Excerpts from a dataset:
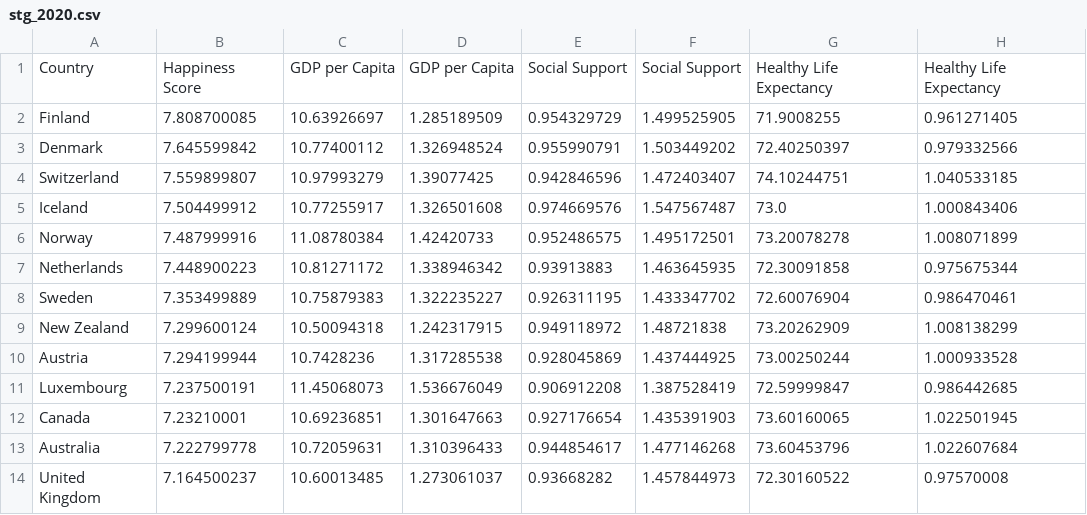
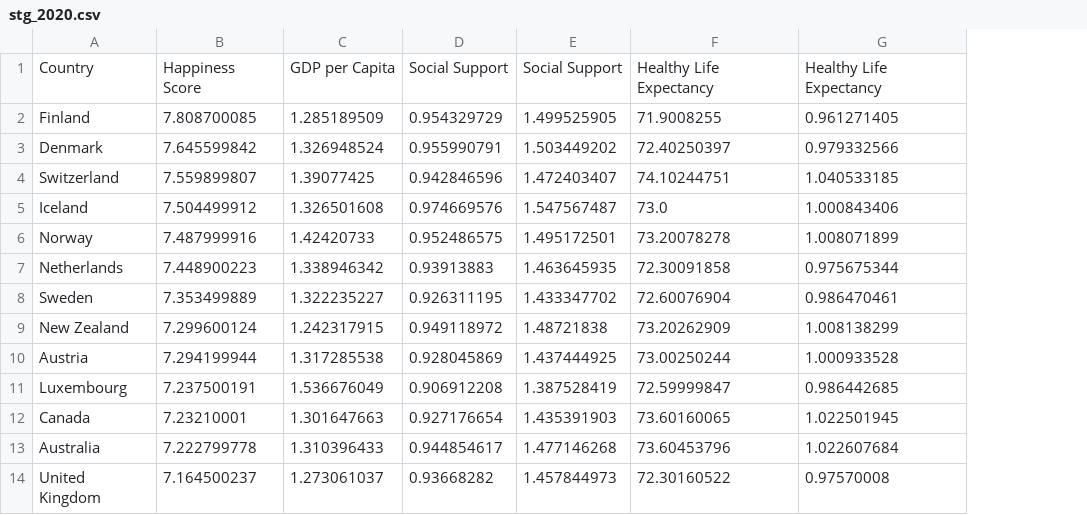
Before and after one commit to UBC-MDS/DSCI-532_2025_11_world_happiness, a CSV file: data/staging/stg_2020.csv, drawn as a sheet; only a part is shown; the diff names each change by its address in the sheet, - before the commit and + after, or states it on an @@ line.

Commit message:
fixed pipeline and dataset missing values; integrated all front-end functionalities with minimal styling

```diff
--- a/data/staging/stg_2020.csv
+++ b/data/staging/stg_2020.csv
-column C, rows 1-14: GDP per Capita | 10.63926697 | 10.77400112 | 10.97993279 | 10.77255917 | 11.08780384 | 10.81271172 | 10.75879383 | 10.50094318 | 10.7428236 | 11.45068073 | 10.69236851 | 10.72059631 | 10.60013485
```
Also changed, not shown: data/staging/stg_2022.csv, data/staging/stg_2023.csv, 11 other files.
==
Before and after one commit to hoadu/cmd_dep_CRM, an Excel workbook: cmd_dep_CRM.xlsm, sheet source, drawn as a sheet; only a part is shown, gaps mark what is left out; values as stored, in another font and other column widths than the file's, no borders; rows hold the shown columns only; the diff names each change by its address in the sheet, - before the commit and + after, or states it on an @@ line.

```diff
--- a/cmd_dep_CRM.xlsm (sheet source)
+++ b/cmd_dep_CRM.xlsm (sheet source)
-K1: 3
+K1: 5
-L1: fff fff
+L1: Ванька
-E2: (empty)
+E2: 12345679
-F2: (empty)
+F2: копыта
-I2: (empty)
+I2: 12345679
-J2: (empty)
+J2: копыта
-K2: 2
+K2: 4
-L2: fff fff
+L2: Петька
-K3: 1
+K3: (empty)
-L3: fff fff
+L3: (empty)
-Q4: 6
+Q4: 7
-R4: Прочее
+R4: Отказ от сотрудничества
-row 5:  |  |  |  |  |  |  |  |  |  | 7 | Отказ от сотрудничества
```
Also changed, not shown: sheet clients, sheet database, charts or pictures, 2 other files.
==
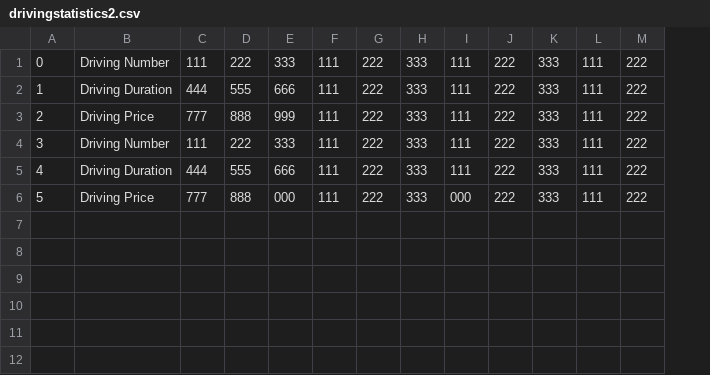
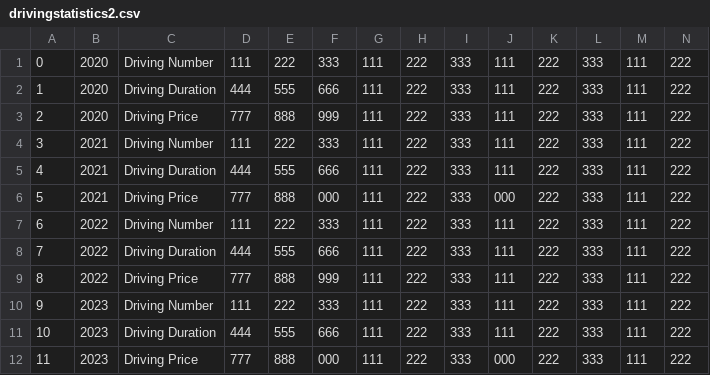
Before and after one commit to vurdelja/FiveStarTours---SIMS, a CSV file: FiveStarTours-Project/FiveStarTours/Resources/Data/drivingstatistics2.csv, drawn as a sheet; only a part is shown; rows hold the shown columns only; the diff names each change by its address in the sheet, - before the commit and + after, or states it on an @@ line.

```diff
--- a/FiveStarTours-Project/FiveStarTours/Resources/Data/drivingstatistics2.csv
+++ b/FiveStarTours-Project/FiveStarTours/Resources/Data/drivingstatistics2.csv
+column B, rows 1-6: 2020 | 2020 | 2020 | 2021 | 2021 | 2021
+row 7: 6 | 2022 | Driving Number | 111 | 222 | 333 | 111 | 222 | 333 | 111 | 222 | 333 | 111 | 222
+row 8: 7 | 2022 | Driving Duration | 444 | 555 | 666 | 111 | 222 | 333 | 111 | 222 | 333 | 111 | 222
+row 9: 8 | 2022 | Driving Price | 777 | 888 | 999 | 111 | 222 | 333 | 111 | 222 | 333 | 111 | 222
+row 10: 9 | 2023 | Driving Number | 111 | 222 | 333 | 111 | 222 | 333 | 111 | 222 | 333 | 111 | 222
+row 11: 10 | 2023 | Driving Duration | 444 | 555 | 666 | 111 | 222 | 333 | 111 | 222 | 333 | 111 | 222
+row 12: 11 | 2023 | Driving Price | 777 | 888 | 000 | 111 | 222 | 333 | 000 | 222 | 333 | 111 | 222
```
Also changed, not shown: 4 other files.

Work instruction -
Check each line of the entries for the string "files". Copy the lines that have it.

Answer section -
Also changed, not shown: data/staging/stg_2022.csv, data/staging/stg_2023.csv, 11 other files.
Also changed, not shown: sheet clients, sheet database, charts or pictures, 2 other files.
Also changed, not shown: 4 other files.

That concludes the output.